_The problem_: Write out every entry exactly as it appears, omitting the pictures.

_Information provided_:
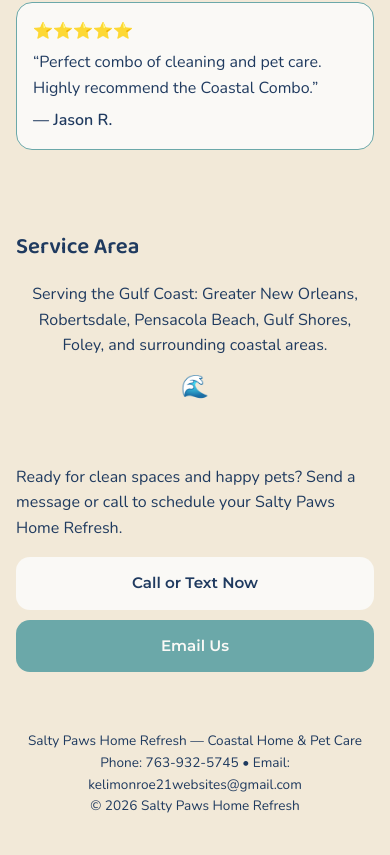
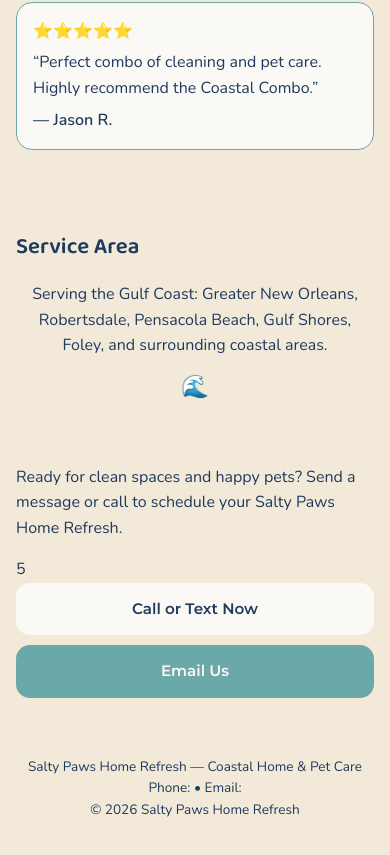
Before and after one commit to Keli2025/saltypaws, a plain HTML site: page index.html in a window 390 px wide. Shown: the part 4194-5049 px from the top of the page. Drawn offline with nearby package versions, Linux system fonts and the light colour scheme.

Commit message:
phone update

```diff
--- a/index.html
+++ b/index.html
@@ -194,15 +194,15 @@
 
       Ready for clean spaces and happy pets? Send a message or call to schedule your
       Salty Paws Home Refresh.
-    </p>
-    <a href="tel:763-932-5745" class="btn primary">Call or Text Now</a>
-    <a href="mailto:kelimonroe21websites@gmail.com" class="btn secondary">Email Us</a>
+    </p>5
+    <a href="" class="btn primary">Call or Text Now</a>
+    <a href="" class="btn secondary">Email Us</a>
   </section>
 
   <!-- FOOTER -->
   <footer class="footer">
     <p>Salty Paws Home Refresh — Coastal Home & Pet Care</p>
-    <p>Phone: 763-932-5745 • Email: kelimonroe21websites@gmail.com</p>
+    <p>Phone:  • Email: </p>
     <p>© <span id="year"></span> Salty Paws Home Refresh</p>
   </footer>
 
```
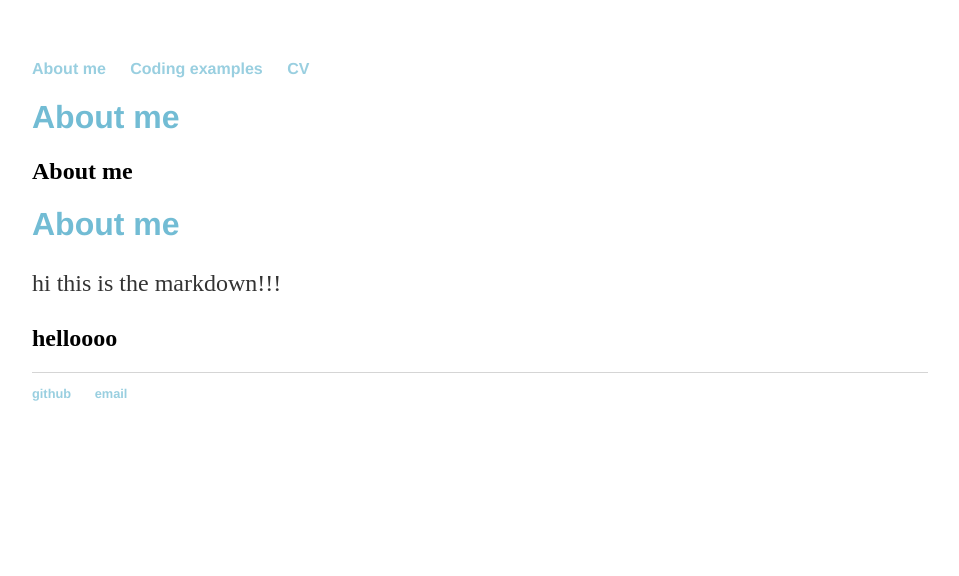
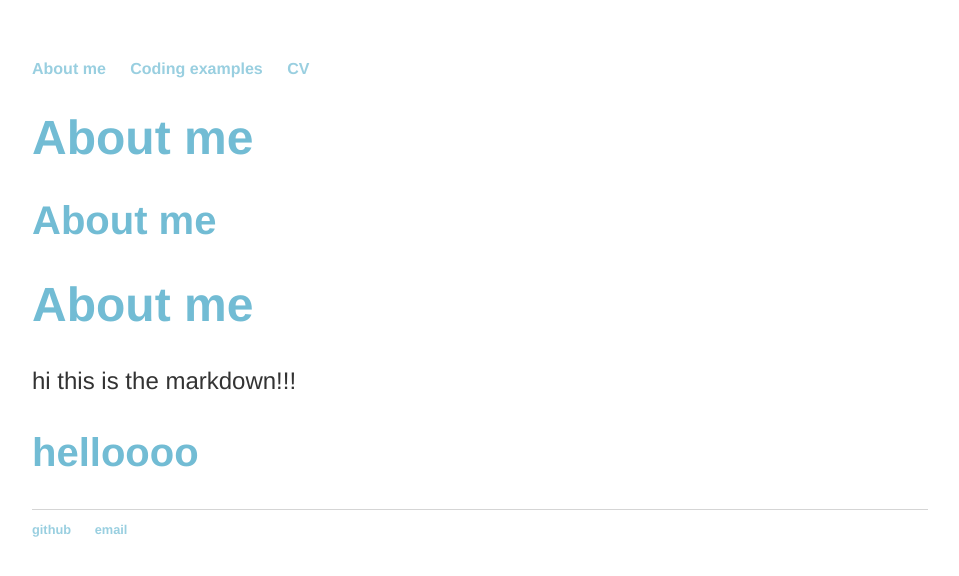
Before and after one commit to lena-kilian/lena-kilian.github.io, a Jekyll site: the page built from index.md, in a window 1280 px wide. Shown: the top 576 px of the page, without its empty margins (160-1119 px from the left). Built offline with Jekyll 4.4.1, drawn with Linux system fonts in a browser that asks for light colours; our own code applies the rules of GitHub Pages for plain Markdown files.

Commit message:
Update main.css

```diff
--- a/css/main.css
+++ b/css/main.css
@@ -20,6 +20,16 @@ a:hover {
     text-decoration: bold;
 }
 h1 {
+    font-size: 3em;
+    font-family:'Helvetica', 'Arial', 'Sans-Serif';
+    color: #72bcd4;
+}
+h2 {
+    font-size: 2.5em;
+    font-family:'Helvetica', 'Arial', 'Sans-Serif';
+    color: #72bcd4;
+}
+h3 {
     font-size: 2em;
     font-family:'Helvetica', 'Arial', 'Sans-Serif';
     color: #72bcd4;
@@ -27,6 +37,7 @@ h1 {
 p {
     font-size: 1.5em;
     line-height: 1.4em;
+    font-family:'Helvetica', 'Arial', 'Sans-Serif';
     color: #333;
 }
 footer {
```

_Answer space_:
Before and after one commit to Keli2025/saltypaws, a plain HTML site: page index.html in a window 390 px wide. Shown: the part 4194-5049 px from the top of the page. Drawn offline with nearby package versions, Linux system fonts and the light colour scheme.

Commit message:
phone update

```diff
--- a/index.html
+++ b/index.html
@@ -194,15 +194,15 @@
 
       Ready for clean spaces and happy pets? Send a message or call to schedule your
       Salty Paws Home Refresh.
-    </p>
-    <a href="tel:763-932-5745" class="btn primary">Call or Text Now</a>
-    <a href="mailto:kelimonroe21websites@gmail.com" class="btn secondary">Email Us</a>
+    </p>5
+    <a href="" class="btn primary">Call or Text Now</a>
+    <a href="" class="btn secondary">Email Us</a>
   </section>
 
   <!-- FOOTER -->
   <footer class="footer">
     <p>Salty Paws Home Refresh — Coastal Home & Pet Care</p>
-    <p>Phone: 763-932-5745 • Email: kelimonroe21websites@gmail.com</p>
+    <p>Phone:  • Email: </p>
     <p>© <span id="year"></span> Salty Paws Home Refresh</p>
   </footer>
 
```
Before and after one commit to lena-kilian/lena-kilian.github.io, a Jekyll site: the page built from index.md, in a window 1280 px wide. Shown: the top 576 px of the page, without its empty margins (160-1119 px from the left). Built offline with Jekyll 4.4.1, drawn with Linux system fonts in a browser that asks for light colours; our own code applies the rules of GitHub Pages for plain Markdown files.

Commit message:
Update main.css

```diff
--- a/css/main.css
+++ b/css/main.css
@@ -20,6 +20,16 @@ a:hover {
     text-decoration: bold;
 }
 h1 {
+    font-size: 3em;
+    font-family:'Helvetica', 'Arial', 'Sans-Serif';
+    color: #72bcd4;
+}
+h2 {
+    font-size: 2.5em;
+    font-family:'Helvetica', 'Arial', 'Sans-Serif';
+    color: #72bcd4;
+}
+h3 {
     font-size: 2em;
     font-family:'Helvetica', 'Arial', 'Sans-Serif';
     color: #72bcd4;
@@ -27,6 +37,7 @@ h1 {
 p {
     font-size: 1.5em;
     line-height: 1.4em;
+    font-family:'Helvetica', 'Arial', 'Sans-Serif';
     color: #333;
 }
 footer {
```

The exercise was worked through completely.